◆ PROBLEM ◆
Repeat each entry word for word. Leave any images out of the copy.

◆ EXTRACTED RECORDS ◆
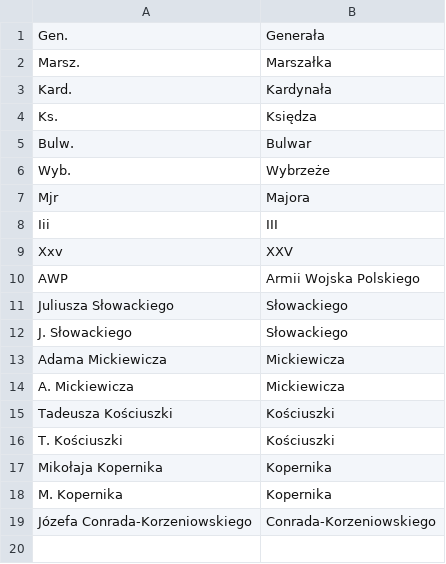
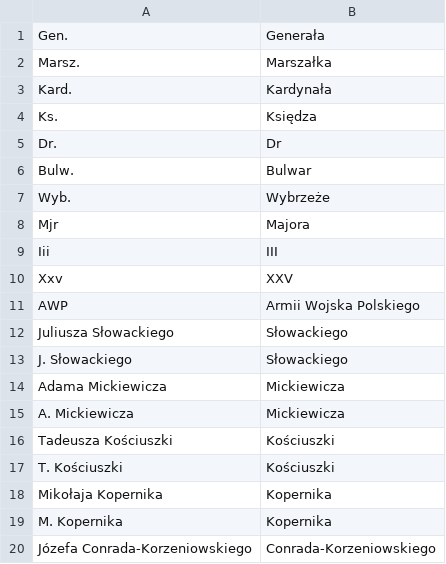
Before and after one commit to michalpazur/obwody-wyborcze, a CSV file: scripts/const/street_replacements.csv, drawn as a sheet; the diff names each change by its address in the sheet, - before the commit and + after, or states it on an @@ line.

```diff
--- a/scripts/const/street_replacements.csv
+++ b/scripts/const/street_replacements.csv
+row 5: Dr. | Dr
```
Also changed, not shown: 7 other files.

◆ RESPONSE TO THE TASK ◆
Before and after one commit to michalpazur/obwody-wyborcze, a CSV file: scripts/const/street_replacements.csv, drawn as a sheet; the diff names each change by its address in the sheet, - before the commit and + after, or states it on an @@ line.

```diff
--- a/scripts/const/street_replacements.csv
+++ b/scripts/const/street_replacements.csv
+row 5: Dr. | Dr
```
Also changed, not shown: 7 other files.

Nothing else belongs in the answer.